Strategies and Skills for Effective Learning
Study skills involve the ability to study effectively and efficiently, and include time management, organization, and the use of lecture notes, assigned readings, and other materials from class. This method is useful for rewriting and clarifying notes (best when done within 24 hours after the class) as well as taking notes from the readings. After you have taken the notes, you can test your knowledge of the material by covering up either side of the page and quizzing yourself on the material. Try to use visuals whenever possible (e.g., graphs, pictures, mapping, timelines), and reduce and organize the writing as much as possible, using your own words for explanations and definitions. Be sure to fill in any missing information by locating it in the text or asking someone else.
While taking notes during class and doing the assigned readings give you a general understanding of course content, you should utilize methods of studying which will improve your understanding and your ability to remember material. One method that is especially useful is called Cornell Notes. When taking Cornell Notes, you structure your comments in two columns that provide a built-in method for self-quizzing: One third of the page is used for main ideas or vocabulary words, and two thirds of the page are used to record details, explanations, or definitions of ideas or words.
Most students are overwhelmed by the amount of reading they are required to complete in college. Professors rely on written material to supplement lectures, introduce new concepts, and provide a basis for class discussions. In most cases, it is impossible to be prepared for class without completing assigned readings ahead of time.
A frequent complaint from students is, "I read the assignment, but I didn't get anything out of it." If you decide to invest time in reading your class texts, it is important that the investment be worthwhile. Using the SQ3R reading strategy is a good way to monitor your comprehension and understanding of written assignments in order to "get something out of" your reading assignments.
This method has five steps:
- Survey the introductory paragraphs, the subheadings, and the last paragraph or summary. Read them over and try to relate them to what you already know.
- Change each subheading into a Question before reading a section.

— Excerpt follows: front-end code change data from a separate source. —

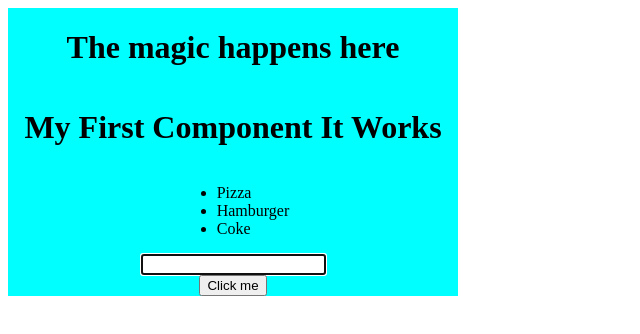
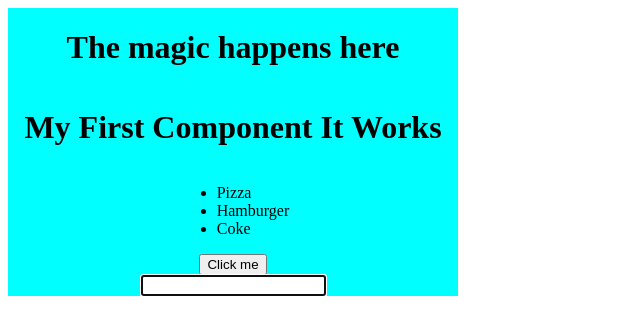
Before and after one commit to ivkval/react-v1-ivarK, a React (Create React App) app: page / in a window 1280 px wide. Shown: the top 334 px of the page, without its empty margins (0-640 px from the left). Built offline with nearby package versions, Linux system fonts and the light colour scheme.

Commit message:
Må ha hjelp med state

```diff
--- a/src/App.js
+++ b/src/App.js
@@ -10,18 +10,22 @@ const App = () => {
 
   let [message, setMessage] = useState('');
 
-  const click = (fromInput) => {
+  function handler(newMessage) {
+    setMessage(newMessage);
+  }
+
+  function click() {
     alert(message);
     setMessage('');
-  };
+  }
 
   return (
     <Wrapper>
       <h1>The magic happens here</h1>
       <Mycomponent title={'It Works'} />
       <Food food={food} />
-      <Alert onChange={(value) => setMessage(value)} />
       <button onClick={click}>Click me</button>
+      <Alert propName={handler} />
     </Wrapper>
   );
 };
--- a/src/components/Alert.js
+++ b/src/components/Alert.js
@@ -1,11 +1,14 @@
-const Alert = (props) => {
-  const change = (e) => props.onChange(e.target.value);
+import { useState } from 'react';
 
-  return (
-    <>
-      <input autoFocus onChange={change} />
-    </>
-  );
+const Alert = ({ propName, value }) => {
+  const [input, setInput] = useState('');
+
+  function newInput(event) {
+    setInput(event.target.value);
+    propName(input);
+  }
+
+  return <input autoFocus onChange={newInput} />;
 };
 
 export default Alert;
```
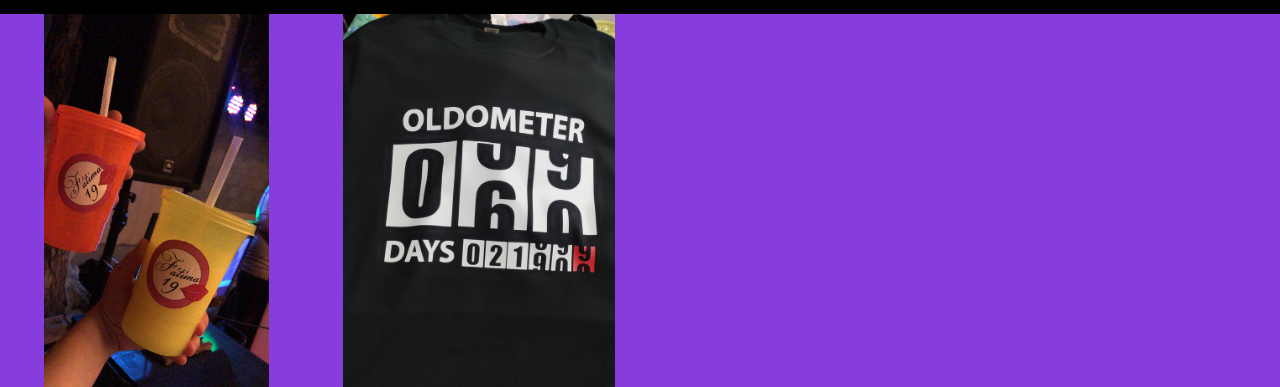
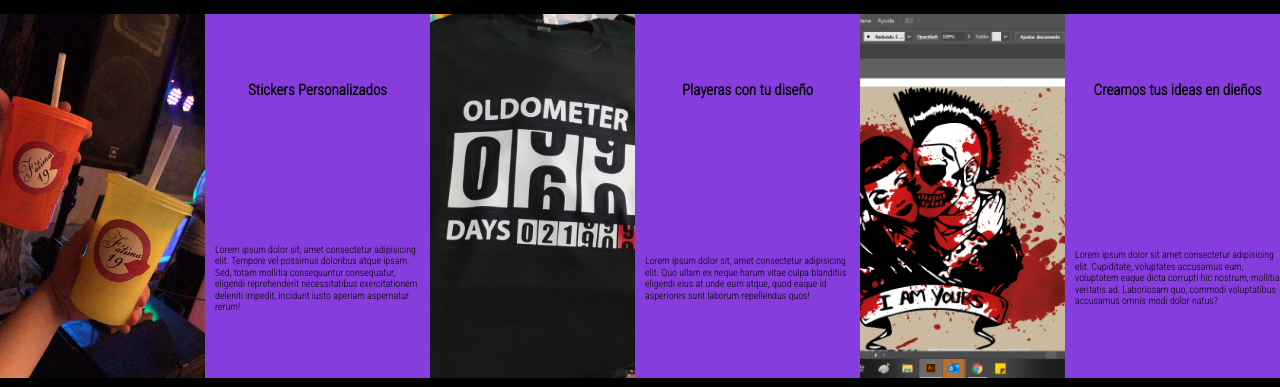
Before and after one commit to jobarv/BarrasDesigns, a plain HTML site: page index.html in a window 1280 px wide. Shown: the part 186-573 px from the top of the page. Drawn offline with nearby package versions, Linux system fonts and the light colour scheme.

Commit message:
se agrega grid al index

```diff
--- a/css/styles.css
+++ b/css/styles.css
@@ -172,32 +172,65 @@ body {
 ██║██║ ╚████║██████╔╝███████╗██╔╝ ██╗ */
 
 .cont-destacados {
-    display: grid;
     width: 100%;
     height: 100%;
-    grid-template-columns: repeat(4, 1fr);
-    grid-auto-rows: 40rem;
+    display: grid;
+    grid-template-columns: repeat(6, 1fr);
+    grid-auto-rows: repear(2, 1fr);
+    grid-template-areas: "img1 title1 img2 title2 img3 title3"
+                         "img1 des1 img2 des2 img3 des3"   ;
     justify-items: center;
-/*     grid-template-columns: 25% 25% 25% 25%;
-    grid-template-rows: 100%;
-    grid-template-areas: prod1 img1 prod2 img2; */
+    align-items: center;
+    row-gap: 1rem;
     column-gap: 1rem;
-
-
 }
-.destacados__img {
+.img1, .img2, .img3 {
     width: 100%;
     height: 100%;
     object-fit: cover;
 }
-.destacados__img:nth-child(1) {
-    grid-row-start: span 2;
+.img1 {
+    grid-area: img1;
+}
+.title1 {
+    grid-area: title1;
+}
+.des1 {
+    grid-area: des1;
+}
+.img2 {
+    grid-area: img2;
+}
+.title2 {
+    grid-area: title2;
+}
+.des2 {
+    grid-area: des2;
+}
+.img3 {
+    grid-area: img3;
+}
+.title3 {
+    grid-area: title3;
+}
+.des3 {
+    grid-area: des3;
+}
+@media (max-width: 468px) {
+    .cont-destacados {
+    grid-template-columns: repeat(2, 1fr);
+    grid-auto-rows: repear(6, 1fr);
+    grid-template-areas: "img1 title1"
+                         "img1 des1"
+                         "img2 title2"
+                         "img2 des2"
+                         "img3 title3"
+                         "img3 des3";
+    }
+
 
 }
-.destacados__img:nth-child(2) {
-    grid-row-start: span 2;
 
-}
 
 
 /* .promo1{
--- a/index.html
+++ b/index.html
@@ -38,14 +38,19 @@
     <main>
 
       <div class="cont-destacados">
-        <div class="destacados__item">
-          <img class="destacados__img" src="./img/stickers1.jpg" alt="prod1">
-          <h2 class="destacados__titulo">Stickers Personalizados</h2>
-        </div>
-        <div class="destacados__item">
-          <img class="destacados__img" src="./img/vinil1.jpg" alt="prod2">
-          <h2 class="destacados__titulo">Playeras con tu diseño</h2>
-        </div>
+
+          <img class="img1" src="./img/stickers1.jpg" alt="prod1">
+          <h2 class="title1">Stickers Personalizados</h2>
+          <p class="des1">Lorem ipsum dolor sit, amet consectetur adipisicing elit. Tempore vel possimus doloribus atque ipsam. Sed, totam mollitia consequuntur consequatur, eligendi reprehenderit necessitatibus exercitationem deleniti impedit, incidunt iusto aperiam aspernatur rerum!</p>
+
+          <img class="img2" src="./img/vinil1.jpg" alt="prod2">
+          <h2 class="title2">Playeras con tu diseño</h2>
+          <p class="des2">Lorem ipsum dolor sit, amet consectetur adipisicing elit. Quo ullam ex neque harum vitae culpa blanditiis eligendi eius at unde eum atque, quod eaque id asperiores sunt laborum repellendus quos!</p>
+
+          <img class="img3" src="./img/designs.png" alt="diseños">
+          <h2 class="title3">Creamos tus ideas en dieños</h2>
+          <p class="des3">Lorem ipsum dolor sit amet consectetur adipisicing elit. Cupiditate, voluptates accusamus eum, voluptatem eaque dicta corrupti hic nostrum, mollitia veritatis ad. Laboriosam quo, commodi voluptatibus accusamus omnis modi dolor natus?</p>
+
 
       </div>
 <!--       <div class="promo">
```
Also changed, not shown: img/designs.png (added).
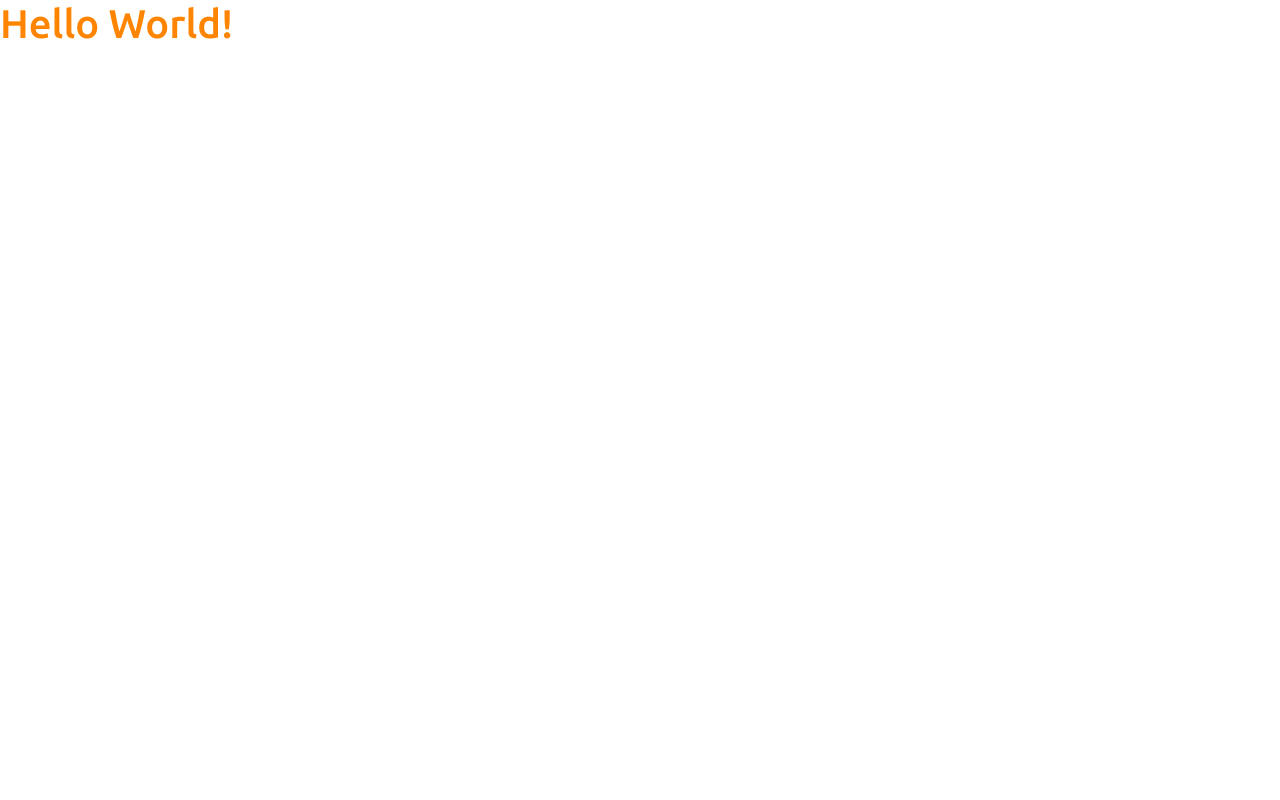
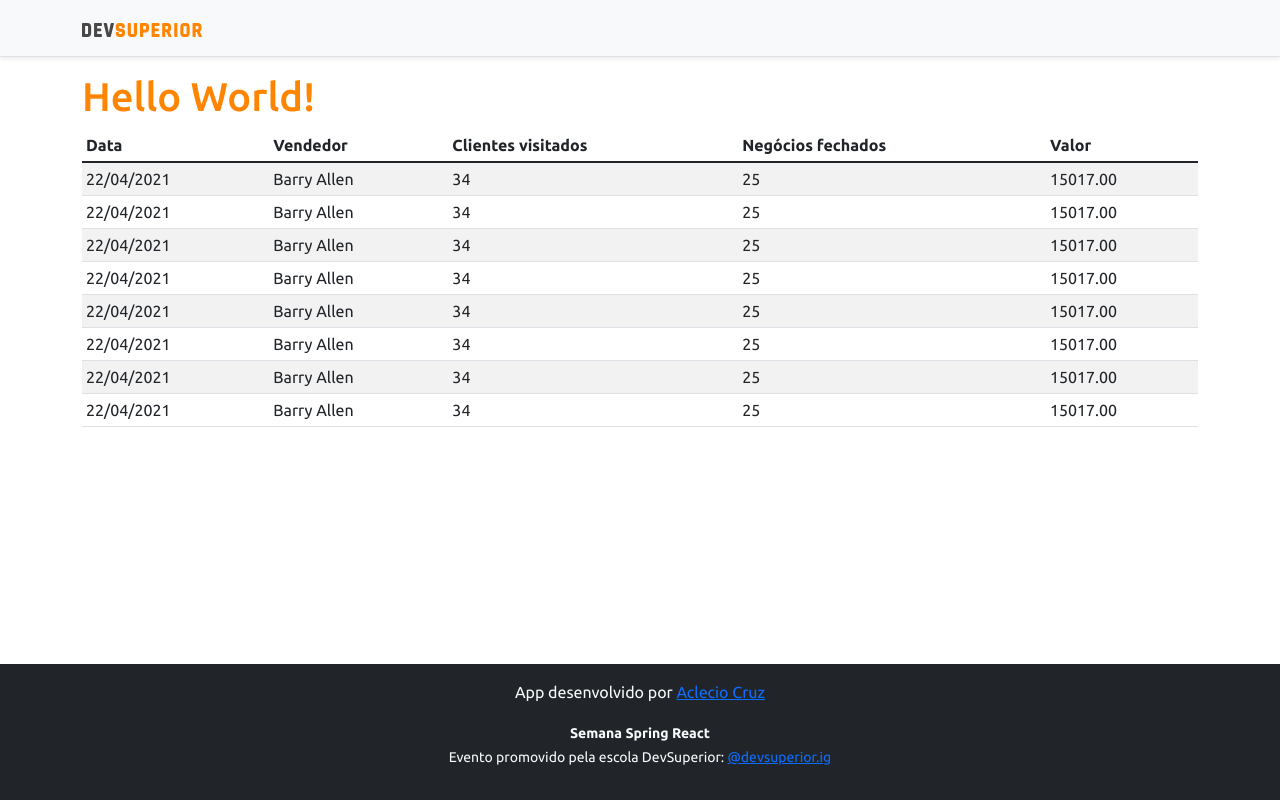
Before and after one commit to acleciocruzdeveloper/projectSpring, a React (Create React App) app in the folder frontend/: page / in a window 1280 px wide. Built offline with nearby package versions, Linux system fonts and the light colour scheme.

Commit message:
Basic static components

```diff
--- a/frontend/src/App.tsx
+++ b/frontend/src/App.tsx
@@ -1,10 +1,18 @@
+import DataTable from 'components/DataTable'
+import Footer from 'components/Footer'
+import NavBar from 'components/NavBar'
 
 function App() {
   return (
-    <div>
-      <h1 className="text-primary">Hello World!</h1>
-    </div>
-  );
+    <>
+      <NavBar />
+      <div className="container">
+        <h1 className="text-primary">Hello World!</h1>
+        <DataTable />
+      </div>
+      <Footer />
+    </>
+  )
 }
 
-export default App;
+export default App
--- /dev/null
+++ b/frontend/src/components/DataTable/index.tsx
@@ -0,0 +1,77 @@
+const DataTable = () => {
+  return (
+    <div className="table-responsive">
+      <table className="table table-striped table-sm">
+        <thead>
+          <tr>
+            <th>Data</th>
+            <th>Vendedor</th>
+            <th>Clientes visitados</th>
+            <th>Negócios fechados</th>
+            <th>Valor</th>
+          </tr>
+        </thead>
+        <tbody>
+          <tr>
+            <td>22/04/2021</td>
+            <td>Barry Allen</td>
+            <td>34</td>
+            <td>25</td>
+            <td>15017.00</td>
+          </tr>
+          <tr>
+            <td>22/04/2021</td>
+            <td>Barry Allen</td>
+            <td>34</td>
+            <td>25</td>
+            <td>15017.00</td>
+          </tr>
+          <tr>
+            <td>22/04/2021</td>
+            <td>Barry Allen</td>
+            <td>34</td>
+            <td>25</td>
+            <td>15017.00</td>
+          </tr>
+          <tr>
+            <td>22/04/2021</td>
+            <td>Barry Allen</td>
+            <td>34</td>
+            <td>25</td>
+            <td>15017.00</td>
+          </tr>
+          <tr>
+            <td>22/04/2021</td>
+            <td>Barry Allen</td>
+            <td>34</td>
+            <td>25</td>
+            <td>15017.00</td>
+          </tr>
+          <tr>
+            <td>22/04/2021</td>
+            <td>Barry Allen</td>
+            <td>34</td>
+            <td>25</td>
+            <td>15017.00</td>
+          </tr>
+          <tr>
+            <td>22/04/2021</td>
+            <td>Barry Allen</td>
+            <td>34</td>
+            <td>25</td>
+            <td>15017.00</td>
+          </tr>
+          <tr>
+            <td>22/04/2021</td>
+            <td>Barry Allen</td>
+            <td>34</td>
+            <td>25</td>
+            <td>15017.00</td>
+          </tr>
+        </tbody>
+      </table>
+    </div>
+  )
+}
+
+export default DataTable
--- /dev/null
+++ b/frontend/src/components/Footer/index.tsx
@@ -0,0 +1,34 @@
+const Footer = () => {
+  return (
+    <footer className="footer mt-auto py-3 bg-dark">
+      <div className="container">
+        <p className="text-light">
+          App desenvolvido por{' '}
+          <a
+            href="https://github.com/acleciocruzdeveloper "
+            target="_blank"
+            rel="noreferrer"
+          >
+            Aclecio Cruz
+          </a>
+        </p>
+        <p className="text-light">
+          <small>
+            <strong>Semana Spring React</strong>
+            <br />
+            Evento promovido pela escola DevSuperior:{' '}
+            <a
+              href="https://instagram.com/devsuperior.ig"
+              target="_blank"
+              rel="noreferrer"
+            >
+              @devsuperior.ig
+            </a>
+          </small>
+        </p>
+      </div>
+    </footer>
+  )
+}
+
+export default Footer
--- /dev/null
+++ b/frontend/src/components/NavBar/index.tsx
@@ -0,0 +1,15 @@
+import ImgDsDark from 'assets/img/ds-dark.svg'
+
+const NavBar = () => {
+  return (
+    <div className="d-flex flex-column flex-md-row align-items-center p-3 px-md-4 mb-3 bg-light border-bottom shadow-sm">
+      <div className="container">
+        <nav className="my-2 my-md-0 mr-md-3">
+          <img src={ImgDsDark} alt="DevSuperior" width="120" />
+        </nav>
+      </div>
+    </div>
+  )
+}
+
+export default NavBar
--- a/frontend/src/index.tsx
+++ b/frontend/src/index.tsx
@@ -1,4 +1,5 @@
 import 'bootstrap/dist/css/bootstrap.css';
+
 import 'assets/css/style.css';
 
 import React from 'react';
```
Also changed, not shown: frontend/src/assets/img/ds-dark.svg (added).
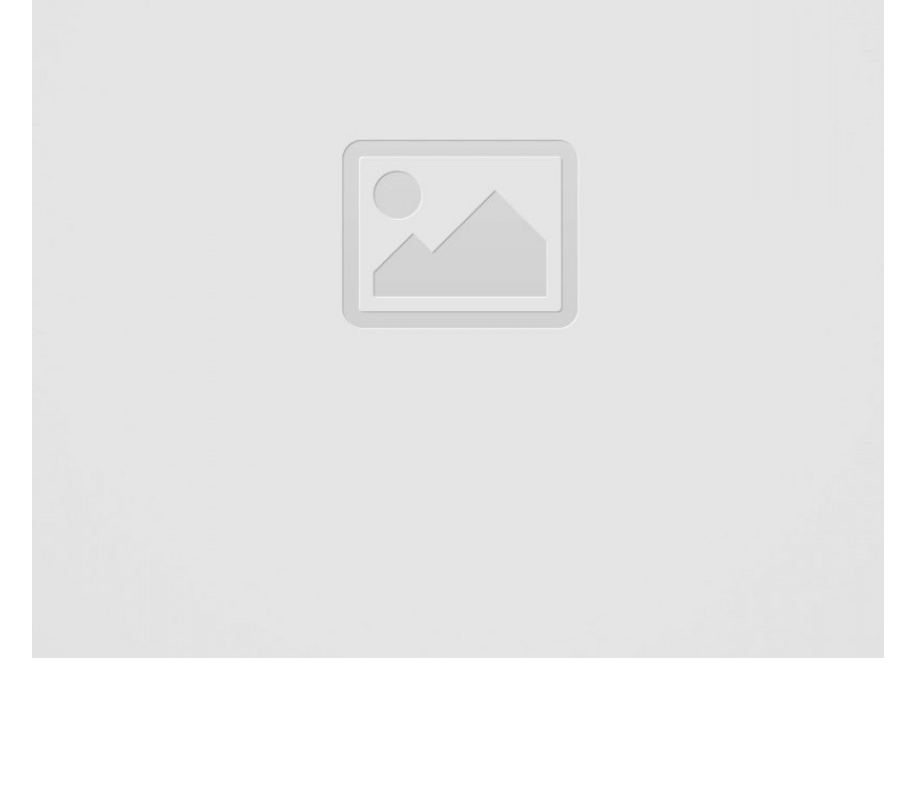
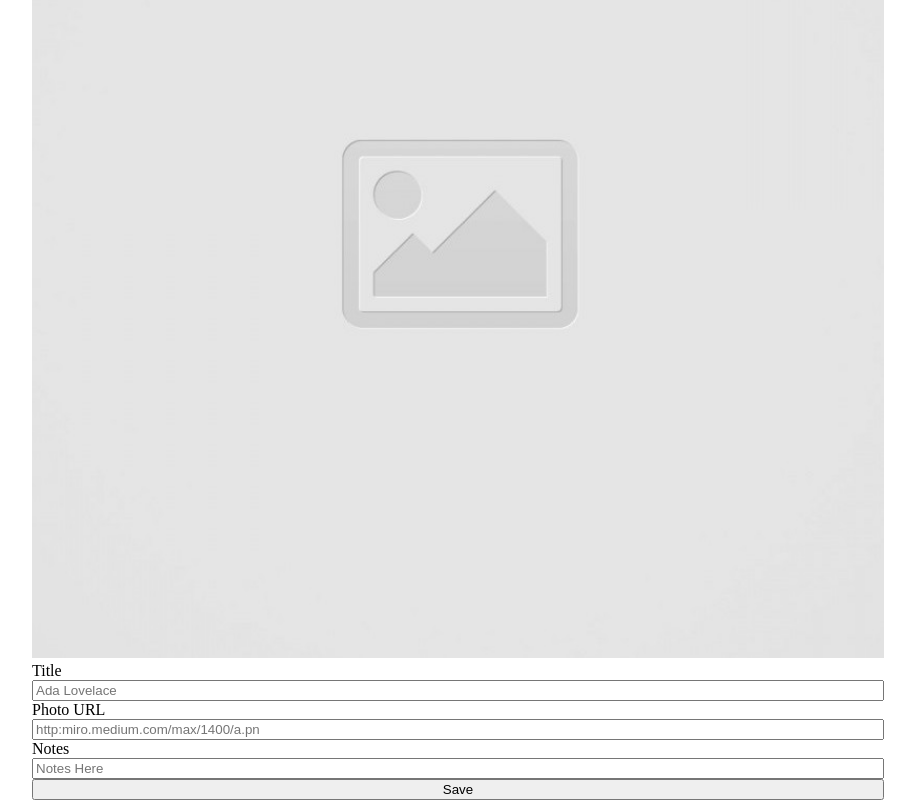
Before and after one commit to devanrivera98/code-journal, a website: page index.html in a window 1280 px wide. Shown: the part 341-1141 px from the top of the page, without its empty margins (182-1097 px from the left). Before the commit the page ends 1003 px from the top, so only its background shows below. Drawn offline with Linux system fonts and the light colour scheme.

Commit message:
Below the header, create the HTML for the form that creates a journal entry in the data-view=entry-form element. This form needs to match the format shown in the example figma.

```diff
--- a/css/layout.css
+++ b/css/layout.css
@@ -41,3 +41,7 @@
 img {
   width: 100%;
 }
+
+input {
+  width: 100%;
+}
--- a/index.html
+++ b/index.html
@@ -17,10 +17,10 @@
 </head>
 <body>
   <header>
+    <div class="row" id="header-h2">
+      <h2>Code Journal</h2>
+    </div>
     <div class="container">
-      <div class="row column-full" id="header-h2">
-        <h2>Code Journal</h2>
-      </div>
       <div class="row column-full" id="header-h1">
         <h1>New Entry</h1>
       </div>
@@ -30,7 +30,29 @@
     </div>
   </header>
   <main class="container">
-    <div data-view="entry-form"></div>
+    <div data-view="entry-form">
+      <form>
+        <div class="row">
+          <label for="title">Title</label>
+        </div>
+        <div class="row">
+          <input type="text" name="title" placeholder="Ada Lovelace" required>
+        </div>
+        <div class="row">
+          <label for="Photo-URL">Photo URL</label>
+        </div>
+        <div class="row">
+          <input type="text" name="photo" placeholder="http:miro.medium.com/max/1400/a.pn" required>
+        </div>
+        <div class="row">
+          <label for="notes">Notes</label>
+        </div>
+        <div class="row">
+          <input type="text" name="notes" placeholder="Notes Here" required>
+        </div>
+        <input type="submit" name="submit" value="Save">
+      </form>
+    </div>
     <div data-view="entries" class="hidden"></div>
   </main>
   <script src="js/data.js"></script>
```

For example, if the boldface subheading reads "Theories of Personality Development," change it to read, "What are the theories of personality development?" Actually writing it down really helps.
- Read the section to answer the question. Make notes in the margin, and work on highlighting important information.
- Recite the answer to the question to yourself. This kind of rehearsal aids in recall.
- Review the entire selection by repeating steps 2 and 4 (question and recite for each selection).
Many students have difficulty organizing and managing their time when they get to college. The following suggestions have helped many students develop a balanced schedule that includes both work and play.
- Use materials for keeping track of obligations and due dates for papers, tests, assignments, etc., such as a desk calendar and daily assignment book/calendar to carry with you at all times.
- Color coding classes or assignments to keep track of them can be helpful.
- Try a master notebook system for each or all classes, using a large three-ring binder with sections for syllabi, class notes, reading notes, tests, quizzes, papers, and handouts.
- Use this study schedule to determine your time commitments during a typical week. Then work out a reasonable weekly schedule for accomplishing your daily activities, including small segments of time each day to read and study (preferably in the morning). Make sure to schedule adequate amounts of time to eat, sleep, exercise and relax. Write down how many hours per week you actually spend on each of the following during the week. Include preparation and travel time. Avoid making weekends your catch-up days.
Places to Study on Campus
- Ralph M. Besse Library (lower level and 2nd floor group study rooms)
- Residential hall lounges and study areas
- Empty classrooms
- Mullen Commuter Commons
- Pilla Atrium
- Parker Hannifin Lounge